May 11, 2018
The construction of wind farms and, to a lesser degree, solar facilities, look pretty healthy indeed.

While U.S. Department of Commerce data shows the overall value of new construction numbers for private construction of electric power plants is down 7% year-over-year through March, there appears to be a pocket of growth in the power market — construction of renewables facilities. According to data from the U.S. government’s Electric Information Administration (EIA), the construction of wind farms and, to a lesser degree, solar facilities, look pretty healthy indeed.

Electrical Marketing’s editors looked at the latest EIA data (through 2016, released Nov. 2017) for renewables facilities either in the final stages of regulatory approval or the early stages of construction and found more than 50 facilities expected to generate 100 megawatts (MW) or more. A list of those facilities is on page 2. Wind farms dominated the list with 42 of the 50 largest projects.

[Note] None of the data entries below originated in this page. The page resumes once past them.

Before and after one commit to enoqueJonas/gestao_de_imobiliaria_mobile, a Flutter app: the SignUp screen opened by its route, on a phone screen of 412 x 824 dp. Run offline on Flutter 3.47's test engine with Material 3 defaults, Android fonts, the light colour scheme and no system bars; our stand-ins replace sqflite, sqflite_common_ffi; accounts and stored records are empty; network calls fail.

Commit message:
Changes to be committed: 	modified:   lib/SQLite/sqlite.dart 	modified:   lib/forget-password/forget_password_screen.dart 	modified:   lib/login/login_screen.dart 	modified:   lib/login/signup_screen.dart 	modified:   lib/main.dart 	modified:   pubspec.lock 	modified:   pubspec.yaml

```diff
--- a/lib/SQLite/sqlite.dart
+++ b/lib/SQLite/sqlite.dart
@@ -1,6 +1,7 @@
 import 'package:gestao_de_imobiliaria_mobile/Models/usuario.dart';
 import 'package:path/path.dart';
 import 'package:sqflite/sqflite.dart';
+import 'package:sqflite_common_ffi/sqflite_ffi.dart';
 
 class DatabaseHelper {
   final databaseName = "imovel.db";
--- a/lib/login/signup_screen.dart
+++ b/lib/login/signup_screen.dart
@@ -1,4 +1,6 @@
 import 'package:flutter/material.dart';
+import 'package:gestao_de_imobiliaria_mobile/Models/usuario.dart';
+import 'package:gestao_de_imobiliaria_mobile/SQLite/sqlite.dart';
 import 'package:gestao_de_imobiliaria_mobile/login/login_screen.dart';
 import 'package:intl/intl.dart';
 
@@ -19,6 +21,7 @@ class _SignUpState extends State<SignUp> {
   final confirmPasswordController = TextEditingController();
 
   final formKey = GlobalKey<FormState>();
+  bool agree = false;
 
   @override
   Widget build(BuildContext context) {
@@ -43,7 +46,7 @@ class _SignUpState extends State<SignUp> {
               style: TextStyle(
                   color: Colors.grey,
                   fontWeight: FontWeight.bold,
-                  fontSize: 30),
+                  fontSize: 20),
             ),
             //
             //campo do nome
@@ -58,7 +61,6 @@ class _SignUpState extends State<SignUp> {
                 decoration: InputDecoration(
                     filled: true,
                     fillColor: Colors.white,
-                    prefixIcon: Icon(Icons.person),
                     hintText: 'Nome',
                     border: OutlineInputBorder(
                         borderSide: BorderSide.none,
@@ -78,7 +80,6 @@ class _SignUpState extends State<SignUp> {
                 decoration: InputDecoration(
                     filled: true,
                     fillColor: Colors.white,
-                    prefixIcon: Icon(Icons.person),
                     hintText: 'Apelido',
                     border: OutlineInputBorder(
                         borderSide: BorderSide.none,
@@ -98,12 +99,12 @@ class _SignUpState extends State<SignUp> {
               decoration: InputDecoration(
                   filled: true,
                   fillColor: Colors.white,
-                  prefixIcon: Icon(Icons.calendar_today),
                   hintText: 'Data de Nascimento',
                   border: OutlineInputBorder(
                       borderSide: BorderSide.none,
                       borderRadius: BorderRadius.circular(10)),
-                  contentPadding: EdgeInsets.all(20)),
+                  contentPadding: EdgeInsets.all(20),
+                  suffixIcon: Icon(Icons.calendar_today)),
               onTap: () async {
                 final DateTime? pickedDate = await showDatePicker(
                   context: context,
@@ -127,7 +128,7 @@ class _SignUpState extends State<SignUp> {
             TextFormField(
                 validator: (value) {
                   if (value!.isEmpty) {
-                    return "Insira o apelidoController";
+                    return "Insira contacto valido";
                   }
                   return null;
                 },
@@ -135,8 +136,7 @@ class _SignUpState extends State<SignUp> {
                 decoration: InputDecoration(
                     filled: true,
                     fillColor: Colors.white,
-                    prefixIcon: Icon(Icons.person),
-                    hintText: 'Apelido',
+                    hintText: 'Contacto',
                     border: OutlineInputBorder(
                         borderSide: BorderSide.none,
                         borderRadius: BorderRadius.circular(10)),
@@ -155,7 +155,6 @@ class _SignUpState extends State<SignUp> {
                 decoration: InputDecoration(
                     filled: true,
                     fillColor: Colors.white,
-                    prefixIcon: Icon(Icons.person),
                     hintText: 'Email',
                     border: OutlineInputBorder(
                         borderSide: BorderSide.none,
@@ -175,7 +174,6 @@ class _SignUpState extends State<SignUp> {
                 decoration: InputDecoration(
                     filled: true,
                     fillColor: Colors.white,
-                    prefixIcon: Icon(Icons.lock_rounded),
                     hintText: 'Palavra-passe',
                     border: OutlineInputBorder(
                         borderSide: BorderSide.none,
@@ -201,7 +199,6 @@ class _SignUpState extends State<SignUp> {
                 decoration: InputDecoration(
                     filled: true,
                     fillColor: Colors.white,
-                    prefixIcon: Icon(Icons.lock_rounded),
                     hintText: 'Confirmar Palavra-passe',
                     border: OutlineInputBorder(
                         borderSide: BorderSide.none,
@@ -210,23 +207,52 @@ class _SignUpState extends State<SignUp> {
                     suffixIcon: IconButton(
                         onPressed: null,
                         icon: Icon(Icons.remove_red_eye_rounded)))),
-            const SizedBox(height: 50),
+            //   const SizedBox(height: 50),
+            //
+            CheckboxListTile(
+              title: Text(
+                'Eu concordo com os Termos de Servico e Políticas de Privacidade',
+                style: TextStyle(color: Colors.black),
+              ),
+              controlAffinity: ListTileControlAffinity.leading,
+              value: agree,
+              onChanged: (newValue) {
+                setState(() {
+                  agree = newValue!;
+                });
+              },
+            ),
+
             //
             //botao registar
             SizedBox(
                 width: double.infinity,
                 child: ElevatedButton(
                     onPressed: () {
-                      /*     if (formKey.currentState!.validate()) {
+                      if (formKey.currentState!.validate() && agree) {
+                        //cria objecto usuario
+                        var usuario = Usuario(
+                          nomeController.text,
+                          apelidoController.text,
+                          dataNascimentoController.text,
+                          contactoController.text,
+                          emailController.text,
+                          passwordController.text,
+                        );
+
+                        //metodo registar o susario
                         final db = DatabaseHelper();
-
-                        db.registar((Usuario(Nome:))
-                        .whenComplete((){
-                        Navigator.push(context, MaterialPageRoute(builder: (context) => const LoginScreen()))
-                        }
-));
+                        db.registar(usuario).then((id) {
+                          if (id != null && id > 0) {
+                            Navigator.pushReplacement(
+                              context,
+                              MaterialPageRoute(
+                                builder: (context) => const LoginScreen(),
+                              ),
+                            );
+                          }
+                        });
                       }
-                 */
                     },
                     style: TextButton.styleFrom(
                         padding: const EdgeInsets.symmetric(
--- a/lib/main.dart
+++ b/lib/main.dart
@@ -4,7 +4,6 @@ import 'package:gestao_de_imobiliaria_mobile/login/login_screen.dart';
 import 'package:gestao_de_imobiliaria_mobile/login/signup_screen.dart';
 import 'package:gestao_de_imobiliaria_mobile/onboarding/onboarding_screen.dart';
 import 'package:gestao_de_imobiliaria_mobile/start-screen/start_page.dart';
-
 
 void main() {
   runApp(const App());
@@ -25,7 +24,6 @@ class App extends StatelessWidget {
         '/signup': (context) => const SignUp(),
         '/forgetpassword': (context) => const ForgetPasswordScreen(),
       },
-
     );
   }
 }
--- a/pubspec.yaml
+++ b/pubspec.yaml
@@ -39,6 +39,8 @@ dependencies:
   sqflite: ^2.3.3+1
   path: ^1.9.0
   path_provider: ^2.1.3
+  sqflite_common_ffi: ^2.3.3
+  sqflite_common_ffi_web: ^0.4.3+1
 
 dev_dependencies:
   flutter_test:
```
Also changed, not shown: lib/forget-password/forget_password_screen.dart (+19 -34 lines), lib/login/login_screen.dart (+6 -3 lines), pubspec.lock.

The largest of these facilities, now in the final stages of regulatory approval, is the Power Company of Wyoming’s Chokecherry and Sierra Madre Wind Energy Project. If built, the group of four wind farms will have more than 1,000 turbines generating a combined total of 3,000MW at a total construction cost of $6 billion. It will provide power to customers throughout the western United States.

The largest solar farms currently under development are quite a bit smaller than the Chokecherry and Sierra Madre Wind wind farm in Wyoming, with the three largest solar installations producing about 200MW — the Mount Signal Solar Farm 3, Imperial County, CA; Buckthorn Solar 1, Pecos, TX; Wright Solar Park, Merced, CA; and Castle Gap Solar, Upton, TX. Texas dominated the list of larger renewable installations with 20 of the largest projects.